- Factory Acceptance Test
- Finally, request a factory acceptance test from the supplier when you request a quote for a labeling system. This is a dry run once the final system is installed on the factory floor. The request should be very detailed and include a test of the expected failures that normally occur with daily operation of a normal labeling system. Though the customer may have to pay for such a test, it will be money well spent as it will insure the customized system can deliver what the business needs.
- Package labeling has become an important part of every aspect of life, from the food people eat to the cars they drive. Such an important component deserves the time and attention to better understand it and employ it efficiently in industrial settings.
- To find labeling equipment that will suit your needs, try connecting with the list of manufacturers at the top of this page.
Labeling Machinery Terms
- Acrylic Adhesive
- Utilized with laser labels that are sensitive to pressure derived from high-strength acrylic polymers.
- A bond created when two surfaces come in contact; usually needs at least twenty four hours for ultimate adhesion.
- An apparatus that automatically runs labels through and applies them to products.
- A binary coding system in optical reading utilizing bars of differing thickness or position in the encoded field; theses codes are printed by machines.
- Coated Paper
- Paper with a coating on the surface that results in a smooth finish; these surfaces range from eggshell to glossy.
- Cold Temperature Adhesive
- an adhesive that bonds to frozen or refrigerated typically colder than thirty five degrees or less.
- A procedure that presses an image down into the paper surface; varies from embossing, which produces a raised image.
- Face Cut Label
- square cut or die cut label that does not have waste or matrix between labels removed.

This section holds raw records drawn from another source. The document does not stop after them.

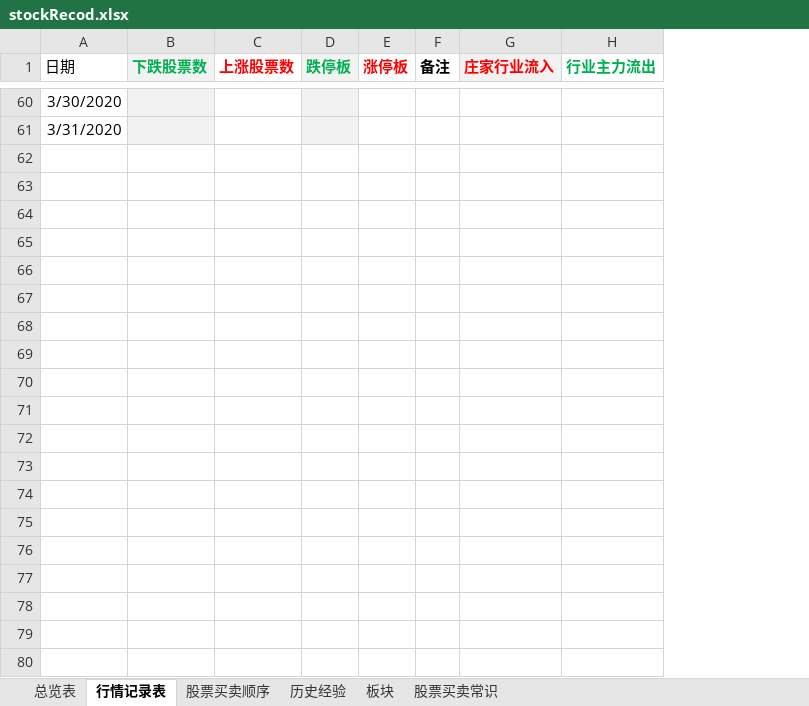
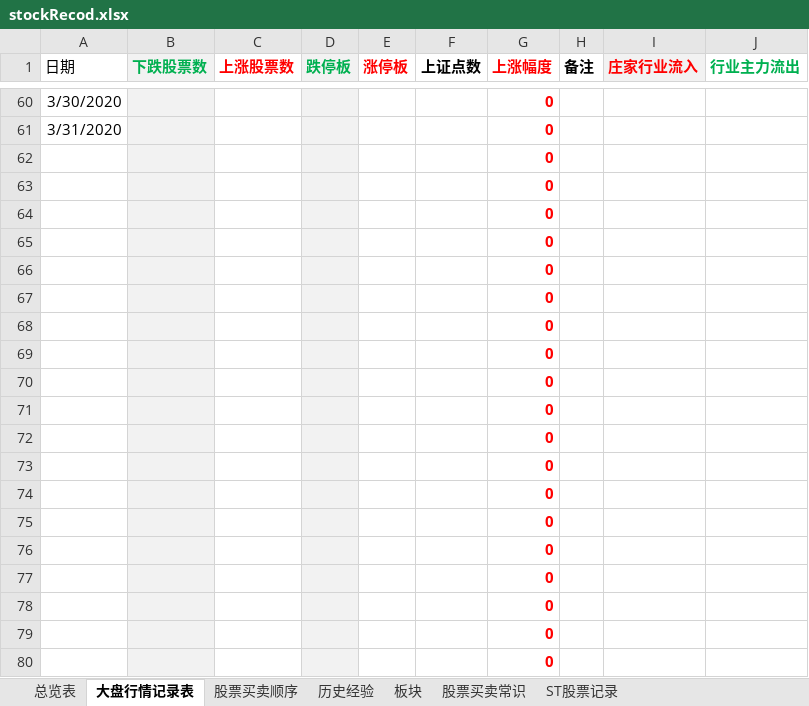
Before and after one commit to changpzh/stockJason, an Excel workbook: stockRecod.xlsx, sheet 大盘行情记录表, drawn as a sheet; only a part is shown, gaps mark what is left out; values as stored, in another font and other column widths than the file's, no borders; charts and pictures and conditional formats and table styles not drawn; the diff covers the shown part only; the diff names each change by its address in the sheet, - before the commit and + after, or states it on an @@ line.

```diff
--- a/stockRecod.xlsx (sheet 大盘行情记录表)
+++ b/stockRecod.xlsx (sheet 大盘行情记录表)
-sheet tab: 行情记录表
+sheet tab: 大盘行情记录表
+sheet tab: ST股票记录
+column F (上证点数), empty
+column G (上涨幅度), rows 60-61: 0 | 0
+row 62:  |  |  |  |  |  | 0
+row 63:  |  |  |  |  |  | 0
+row 64:  |  |  |  |  |  | 0
+row 65:  |  |  |  |  |  | 0
+row 66:  |  |  |  |  |  | 0
+row 67:  |  |  |  |  |  | 0
+row 68:  |  |  |  |  |  | 0
+row 69:  |  |  |  |  |  | 0
+row 70:  |  |  |  |  |  | 0
+row 71:  |  |  |  |  |  | 0
+row 72:  |  |  |  |  |  | 0
+row 73:  |  |  |  |  |  | 0
+row 74:  |  |  |  |  |  | 0
+row 75:  |  |  |  |  |  | 0
+row 76:  |  |  |  |  |  | 0
+row 77:  |  |  |  |  |  | 0
+row 78:  |  |  |  |  |  | 0
+row 79:  |  |  |  |  |  | 0
+row 80:  |  |  |  |  |  | 0
```
Also changed, not shown: 316 added rows, 2 removed rows and cell formats elsewhere in this sheet, sheet 总览表, sheet 股票买卖顺序, sheet 板块, formulas that keep their value, hidden cells, charts or pictures.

- Fan-Folded Labels
- labels on continual backing that are pressure sensitive and have alternating folds along perforations resulting in a type of flat pack.
- High Temperature Adhesive
- The purpose of this adhesive is for labeling in environments where the heat exposure is to temperatures exceeding four hundred fifty degrees.
- the practical side of a pressure sensitive assembly, consisting of a face and adhesive; consists of a variety of shapes.
- Lift Tab
- A label edge not covered with adhesive for ease of removal; the coating of the adhesive used is known as patterned gum.
- Machine Readable
- the ability of a label to be read through scanning barcode with a laser scanner or similar apparatus; also known as Scannability.
- Pattern Gummed Adhesive
- adhesive coating that varies bands of non-adhesive going parallel with the direction of the machine with bands of adhesive; frequently utilized with a lift tab.
- Permanent Adhesive
- typified with a high ultimate adhesion since the label cannot be removed whole, or needs a lot of effort to remove.
- Pressure Sensitive Adhesive
- This adhesive is constantly tacky and adheres to a wide range of surfaces it meets in conjunction with hand pressure; the adhesion value determines whether it is removable or permanent as well as the particular surface it bonds to.
- The process of removing a pressure sensitive label from the carrier or liner; this is interrelated to the degree of tension required to release the label.
- the pressure or state that pressure sensitive labels can be detached from a surface.
- Static Cling Labels
- this label sticks to a substrate through static electricity without adhesive.
- The pressure sensitive label’s preliminary bonding to a surface with the least amount of pressure and contact time; also a description of the sticky feeling from physically contact with adhesive.
- A continual roll of label stock that differs from sheets that are run through printing presses.